__Action item__: Please filter the entries and return only the lines that include "prefers".

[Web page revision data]
- - - - -

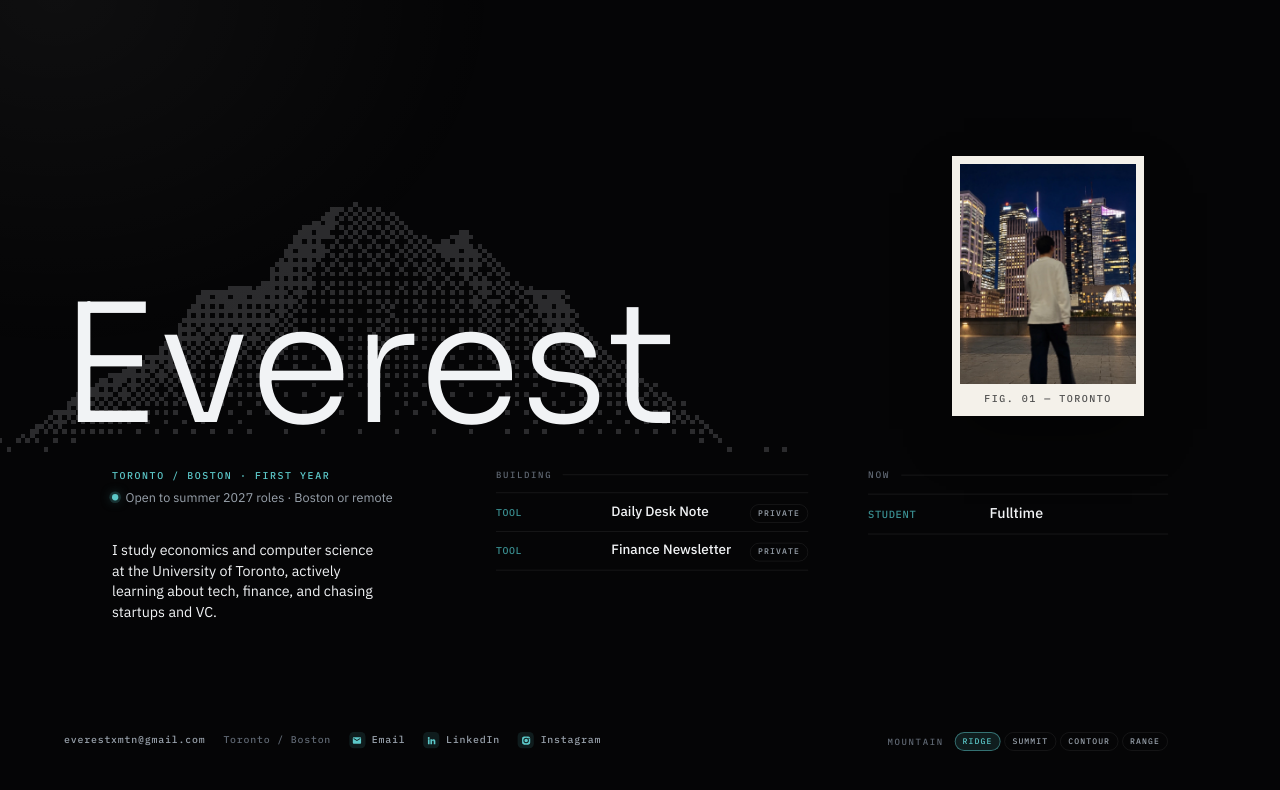
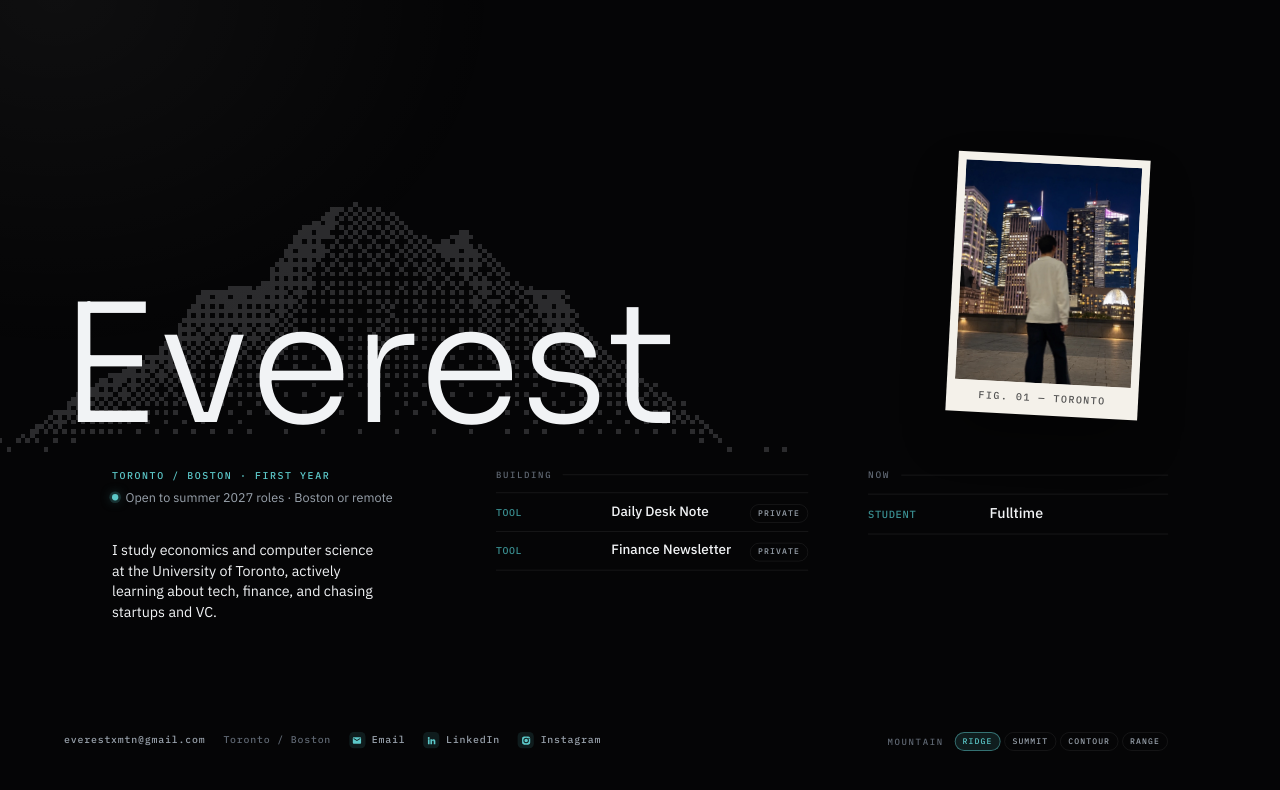
Before and after one commit to evexrest/ProfileV1JS, a React (Vite) app: page / in a window 1280 px wide. Shown: the top 790 px of the page. Built offline with nearby package versions, Linux system fonts and the light colour scheme.

Commit message:
Make the photo drift, and straighten when the pointer is on it

```diff
--- a/src/index.css
+++ b/src/index.css
@@ -179,6 +179,25 @@ html.locked, html.locked body { height: 100%; overflow: hidden; }
   .ltr, .ltr.up { transition: none; transform: none; }
 }
 
+/* ---- the photo ------------------------------------------------------------ */
+.polaroid figure {
+  rotate: var(--tilt, 3deg);
+  /* The same springy overshoot the name's letters rise with. */
+  transition: rotate 520ms cubic-bezier(0.18, 1.6, 0.42, 1), scale 520ms cubic-bezier(0.18, 1.6, 0.42, 1);
+}
+@media (hover: hover) and (pointer: fine) {
+  .polaroid:hover figure { rotate: 0deg; scale: 1.05; }
+}
+@media (prefers-reduced-motion: no-preference) {
+  .polaroid { animation: drift 6s ease-in-out infinite; }
+  @keyframes drift {
+    50% { transform: translateY(-7px); }
+  }
+}
+@media (prefers-reduced-motion: reduce) {
+  .polaroid figure { transition: none; }
+}
+
 .dot {
   box-shadow: 0 0 0 3px rgba(92, 200, 201, 0.18), 0 0 12px rgba(92, 200, 201, 0.5);
 }
```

- - - - -

__Response to the exercise__:
+@media (prefers-reduced-motion: no-preference) {
+@media (prefers-reduced-motion: reduce) {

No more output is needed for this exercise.